("It is far easier to make war than to make peace" - Georges Clemenceau - French Statesman, 1919)
2009 is the year for a lot of milestone anniversaries. The Moon landing in 1969, Tiananmen Square, the reunification of Germany, the first open elections in Glasnost-era Soviet Union and Solidarity's sweep to power in Poland - all in 1989. Pretty impressive year.
Post World War 2 has always been a fascination with me. Certainly the Cold War, the dissolving of former colonies and the emergence of Nuclear Superpowers were major factors in shaping Foreign Policy as we know it today. The role of Secretary of State became much more prominent during this time, probably more than any other in our history. George C. Marshall is mostly remembered as the author of The Marshall Plan and the system of Foreign Aid in helping rehabilitate countries devastated by the war.
But antagonisms between the Soviet Union and the former Allies began pretty much from the get-go, when the question of what to do about Germany came up.
Germany was unified in 1989 - it didn't happen overnight. Beginning in 1947, as this clip from Marshall's return from a failed London Conference points out, The Soviet Union was dead against any idea of unification. A stand which would eventually lead to the construction of the infamous Berlin Wall

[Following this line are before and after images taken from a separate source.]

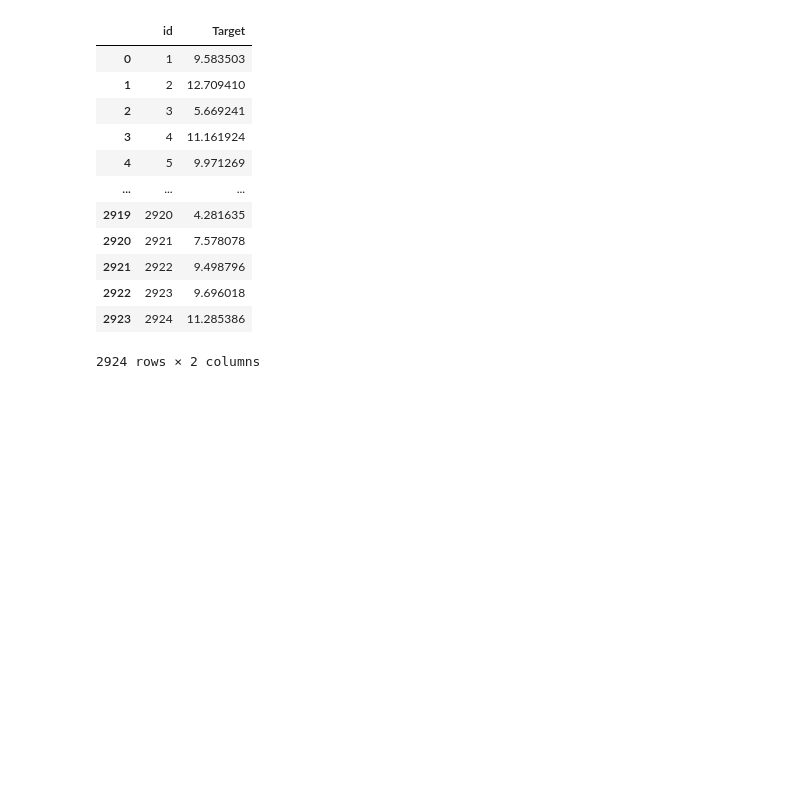
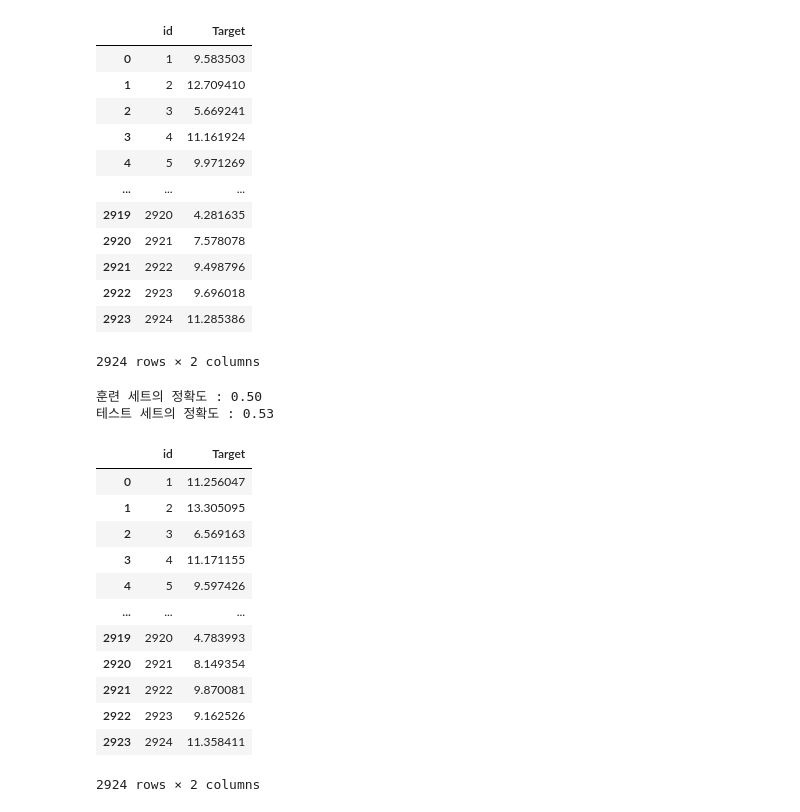
Before and after one commit to ethan528/Python, a Jupyter notebook: 전복 나이 예측 경진대회/전복 나이 예측 경진대회.ipynb, the cells around one changed output. Saved outputs shown, nothing was run; the diff lists cells and outputs as text; code cells hidden in the pictures; blank space fills up the shorter version.

```diff
--- a/전복 나이 예측 경진대회/전복 나이 예측 경진대회.ipynb
+++ b/전복 나이 예측 경진대회/전복 나이 예측 경진대회.ipynb
@@ -463,3 +464,41 @@ submission
 2924 rows × 2 columns
 # %%
 submission.to_csv('submit_sv.csv', index=False)
+# %%
+from sklearn.linear_model import Ridge
+
+from sklearn.model_selection import train_test_split
+
+
+X_train, X_test, y_train, y_test = train_test_split(train_x, train_y, random_state=156)
+
+
+ridge = Ridge(alpha=0.05).fit(X_train, y_train)
+
+
+print("훈련 세트의 정확도 : {:.2f}".format(ridge.score(X_train,y_train)))
+print("테스트 세트의 정확도 : {:.2f}".format(ridge.score(X_test,y_test)))
+# %% [output]
+훈련 세트의 정확도 : 0.50
+테스트 세트의 정확도 : 0.53
+# %%
+prediction = ridge.predict(test_x)
+
+submission['Target'] = prediction
+
+# 데이터가 잘 들어갔는지 확인합니다
+submission
+# %% [output]
+|  | id | Target |
+| 0 | 1 | 11.256047 |
+| 1 | 2 | 13.305095 |
+| 2 | 3 | 6.569163 |
+| 3 | 4 | 11.171155 |
+| 4 | 5 | 9.597426 |
+| ... | ... | ... |
+| 2919 | 2920 | 4.783993 |
+| 2920 | 2921 | 8.149354 |
+| 2921 | 2922 | 9.870081 |
+| 2922 | 2923 | 9.162526 |
+| 2923 | 2924 | 11.358411 |
+2924 rows × 2 columns
```
Also changed, not shown: parts of 5 cells of this notebook, 1 other file.
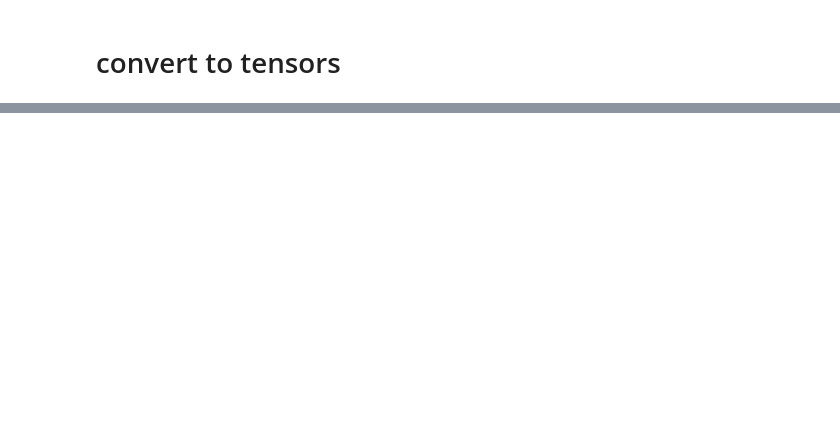
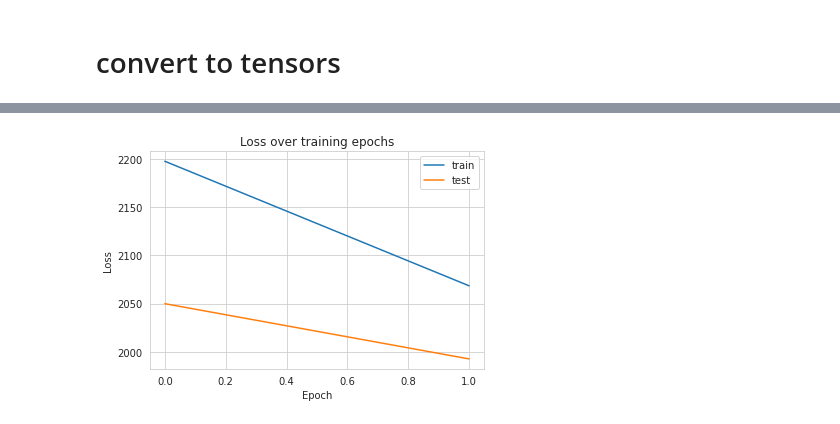
Before and after one commit to davidripsen/DeepLearningProject, a Jupyter notebook: seb_mvp.ipynb, the cells around one changed output, grey strips where cells are left out. Drawn from its saved outputs; the diff is of its cells as text; code cells hidden in the pictures; blank space fills up the shorter version.

```diff
--- a/seb_mvp.ipynb
+++ b/seb_mvp.ipynb
@@ -22,6 +30,6 @@ torch.manual_seed(RANDOM_SEED)
 # %%
 # Load data
-df0 = pickle.load( open( "data/aligned_GM-7792_DRD-d6b1cf27-41ed-43b6-8050-2068ef941a0aDRD-d6b1cf27-41ed-43b6-8050-2068ef941a0a_GM-7792_pass-0_cleaned.pickle", "rb" ) )
-df1 = pickle.load( open( "data/aligned_GM-7792_DRD-d6b1cf27-41ed-43b6-8050-2068ef941a0aDRD-d6b1cf27-41ed-43b6-8050-2068ef941a0a_GM-7792_pass-1_cleaned.pickle", "rb" ) )
+df0 = pickle.load( open( root_path + "data/aligned_GM-7792_DRD-d6b1cf27-41ed-43b6-8050-2068ef941a0aDRD-d6b1cf27-41ed-43b6-8050-2068ef941a0a_GM-7792_pass-0_cleaned.pickle", "rb" ) )
+df1 = pickle.load( open( root_path + "data/aligned_GM-7792_DRD-d6b1cf27-41ed-43b6-8050-2068ef941a0aDRD-d6b1cf27-41ed-43b6-8050-2068ef941a0a_GM-7792_pass-1_cleaned.pickle", "rb" ) )
 # %%
 df = df0.append(df1, ignore_index=True)
@@ -53,0 +107,2 @@ df.head()
+# %%
+df = df0.append(df1, ignore_index=True)
@@ -54,3 +115,5 @@ df.head()
+# %%
+df = df[0:20]
 # %% [markdown]
 # Pad with initial zeroes
 # %%
@@ -248,7 +311,9 @@ def train_model(model, train_dataset, val_dataset, n_epochs):
 # %%
+print(datetime.datetime.now())
 model, history = train_model(
   model,
   train_dataset,
   val_dataset,
-  n_epochs=150
+  n_epochs=2
 )
+print(datetime.datetime.now())
@@ -254,0 +338,12 @@ model, history = train_model(
+# %%
+ax = plt.figure().gca()
+
+ax.plot(history['train'])
+ax.plot(history['val'])
+plt.ylabel('Loss')
+plt.xlabel('Epoch')
+plt.legend(['train', 'test'])
+plt.title('Loss over training epochs')
+plt.show();
+# %% [output]
+[figure, added]
```
Also changed, not shown: parts of 23 cells of this notebook.
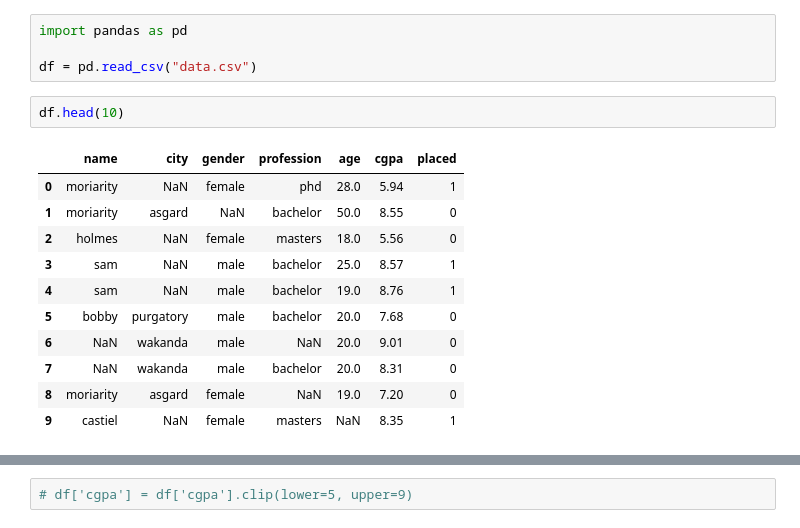
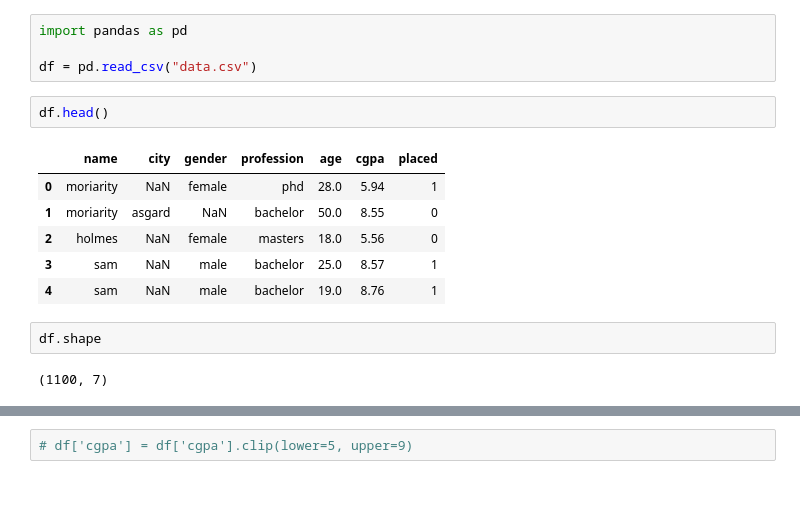
Before and after one commit to daniilborovoy/nn-course, a Jupyter notebook: notebooks/lab1.ipynb, the cells around one changed output, grey strips where cells are left out. Drawn from its saved outputs; the diff is of its cells as text; blank space fills up the shorter version.

```diff
--- a/notebooks/lab1.ipynb
+++ b/notebooks/lab1.ipynb
@@ -5,16 +5,15 @@ import pandas as pd
 
 df = pd.read_csv("data.csv")
 # %%
-df.head(10)
+df.head()
 # %% [output]
 |  | name | city | gender | profession | age | cgpa | placed |
 | 0 | moriarity | NaN | female | phd | 28.0 | 5.94 | 1 |
 | 1 | moriarity | asgard | NaN | bachelor | 50.0 | 8.55 | 0 |
 | 2 | holmes | NaN | female | masters | 18.0 | 5.56 | 0 |
 | 3 | sam | NaN | male | bachelor | 25.0 | 8.57 | 1 |
 | 4 | sam | NaN | male | bachelor | 19.0 | 8.76 | 1 |
-| 5 | bobby | purgatory | male | bachelor | 20.0 | 7.68 | 0 |
-| 6 | NaN | wakanda | male | NaN | 20.0 | 9.01 | 0 |
-| 7 | NaN | wakanda | male | bachelor | 20.0 | 8.31 | 0 |
-| 8 | moriarity | asgard | female | NaN | 19.0 | 7.20 | 0 |
-| 9 | castiel | NaN | female | masters | NaN | 8.35 | 1 |
+# %%
+df.shape
+# %% [output]
+(1100, 7)
```
Also changed, not shown: parts of 32 cells of this notebook, 6 other files.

The issue was simple - it was whether or not Germany was to continue divided, or whether the Allies could agree to recreate a unified Germany. Unless this could be achieved, all other questions relating to Germany would remain academic.